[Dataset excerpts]
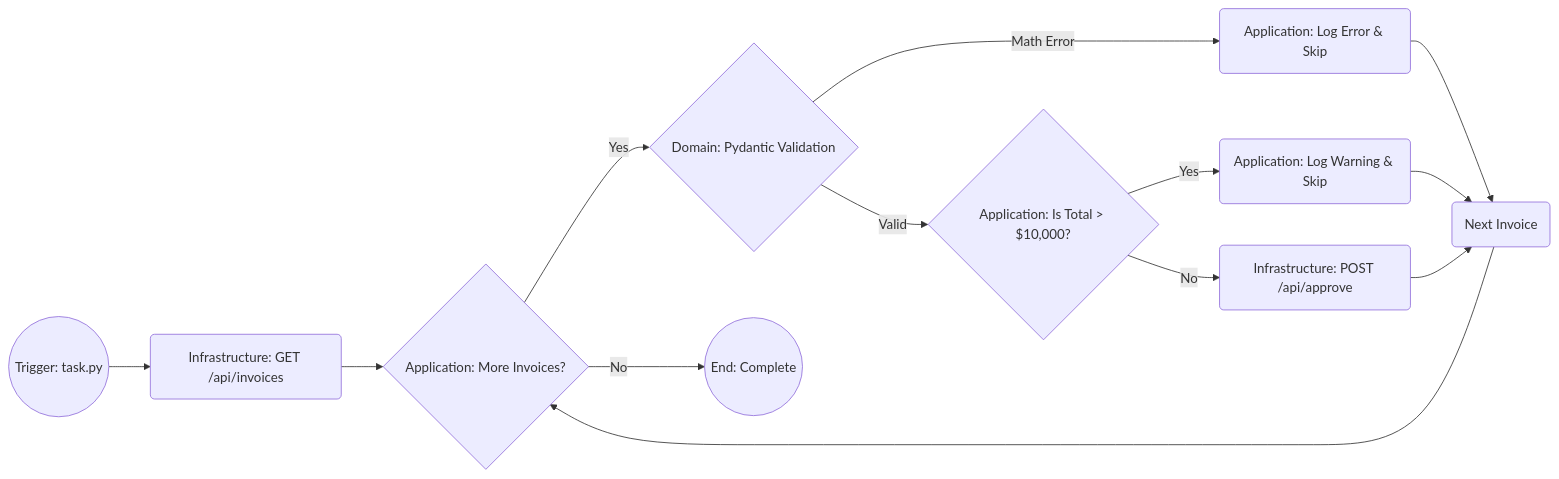
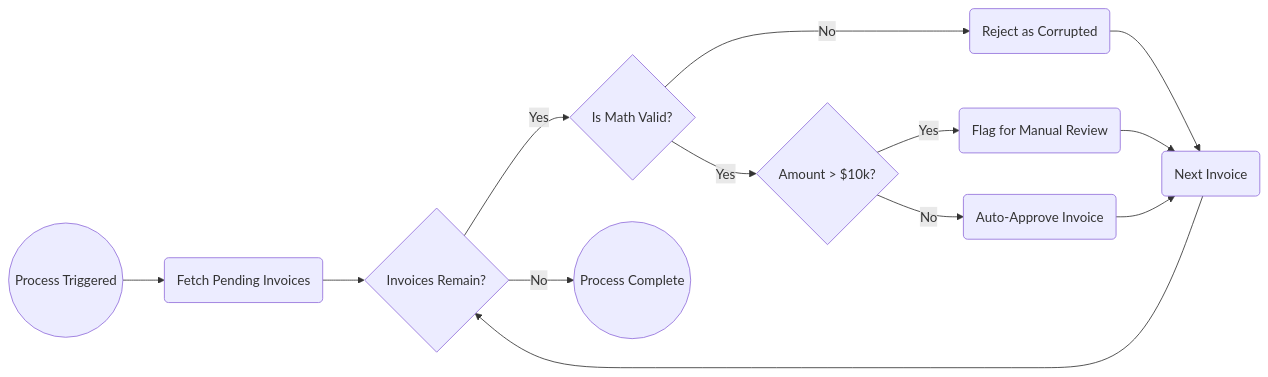
Before and after one commit to 21010/ae-workshop-invoice-processing: the diagram in README.md, drawn with Mermaid.

Commit message:
chore: auto-sync project sandbox from private main repo

````diff
--- a/README.md
+++ b/README.md
@@ -97,15 +97,15 @@
    ```mermaid
    flowchart LR
-       Start((Trigger: task.py)) --> Fetch(Infrastructure: GET /api/invoices)
-       Fetch --> Loop{Application: More Invoices?}
-       Loop -- Yes --> Validate{Domain: Pydantic Validation}
-       Loop -- No --> End((End: Complete))
-       Validate -- Math Error --> Reject(Application: Log Error & Skip)
-       Validate -- Valid --> CheckAmount{Application: Is Total > $10,000?}
-       CheckAmount -- Yes --> Manual(Application: Log Warning & Skip)
-       CheckAmount -- No --> Approve(Infrastructure: POST /api/approve)
+       Start((Process Triggered)) --> Fetch(Fetch Pending Invoices)
+       Fetch --> Loop{Invoices Remain?}
+       Loop -- Yes --> Validate{Is Math Valid?}
+       Loop -- No --> End((Process Complete))
+       Validate -- No --> Reject(Reject as Corrupted)
+       Validate -- Yes --> CheckAmount{Amount > $10k?}
+       CheckAmount -- Yes --> Manual(Flag for Manual Review)
+       CheckAmount -- No --> Approve(Auto-Approve Invoice)
        Reject --> Next(Next Invoice)
        Manual --> Next
        Approve --> Next
        Next --> Loop
    ```
````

What the task requires:
Set every line of the records down again exactly, and exclude all pictures.

Answer space:
Before and after one commit to 21010/ae-workshop-invoice-processing: the diagram in README.md, drawn with Mermaid.

Commit message:
chore: auto-sync project sandbox from private main repo

````diff
--- a/README.md
+++ b/README.md
@@ -97,15 +97,15 @@
    ```mermaid
    flowchart LR
-       Start((Trigger: task.py)) --> Fetch(Infrastructure: GET /api/invoices)
-       Fetch --> Loop{Application: More Invoices?}
-       Loop -- Yes --> Validate{Domain: Pydantic Validation}
-       Loop -- No --> End((End: Complete))
-       Validate -- Math Error --> Reject(Application: Log Error & Skip)
-       Validate -- Valid --> CheckAmount{Application: Is Total > $10,000?}
-       CheckAmount -- Yes --> Manual(Application: Log Warning & Skip)
-       CheckAmount -- No --> Approve(Infrastructure: POST /api/approve)
+       Start((Process Triggered)) --> Fetch(Fetch Pending Invoices)
+       Fetch --> Loop{Invoices Remain?}
+       Loop -- Yes --> Validate{Is Math Valid?}
+       Loop -- No --> End((Process Complete))
+       Validate -- No --> Reject(Reject as Corrupted)
+       Validate -- Yes --> CheckAmount{Amount > $10k?}
+       CheckAmount -- Yes --> Manual(Flag for Manual Review)
+       CheckAmount -- No --> Approve(Auto-Approve Invoice)
        Reject --> Next(Next Invoice)
        Manual --> Next
        Approve --> Next
        Next --> Loop
    ```
````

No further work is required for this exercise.